YOUR OBJECTIVE -> Search the entries for the word "data". Copy every line where it turns up.

○ ○ ○ ○ ○

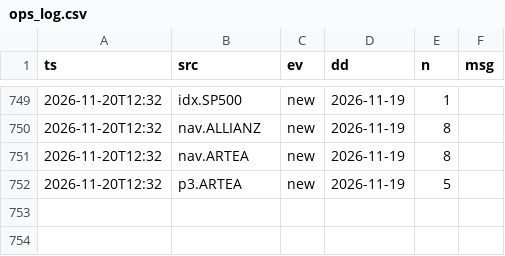
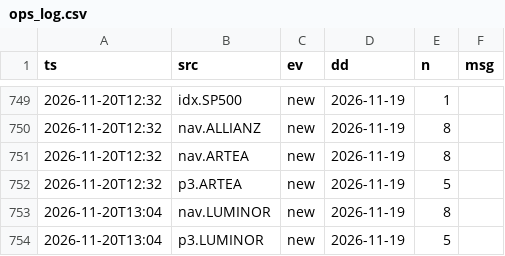
Before and after one commit to VytisCode/pension-fund-tracker, a CSV file: data/ops_log.csv, drawn as a sheet; only a part is shown, gaps mark what is left out; the diff names each change by its address in the sheet, - before the commit and + after, or states it on an @@ line.

```diff
--- a/data/ops_log.csv
+++ b/data/ops_log.csv
+row 753: 2026-11-20T13:04 | nav.LUMINOR | new | 2026-11-19 | 8
+row 754: 2026-11-20T13:04 | p3.LUMINOR | new | 2026-11-19 | 5
```
Also changed, not shown: 52 other files.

○ ○ ○ ○ ○

ANSWER TO THIS PROBLEM ->
Before and after one commit to VytisCode/pension-fund-tracker, a CSV file: data/ops_log.csv, drawn as a sheet; only a part is shown, gaps mark what is left out; the diff names each change by its address in the sheet, - before the commit and + after, or states it on an @@ line.
--- a/data/ops_log.csv
+++ b/data/ops_log.csv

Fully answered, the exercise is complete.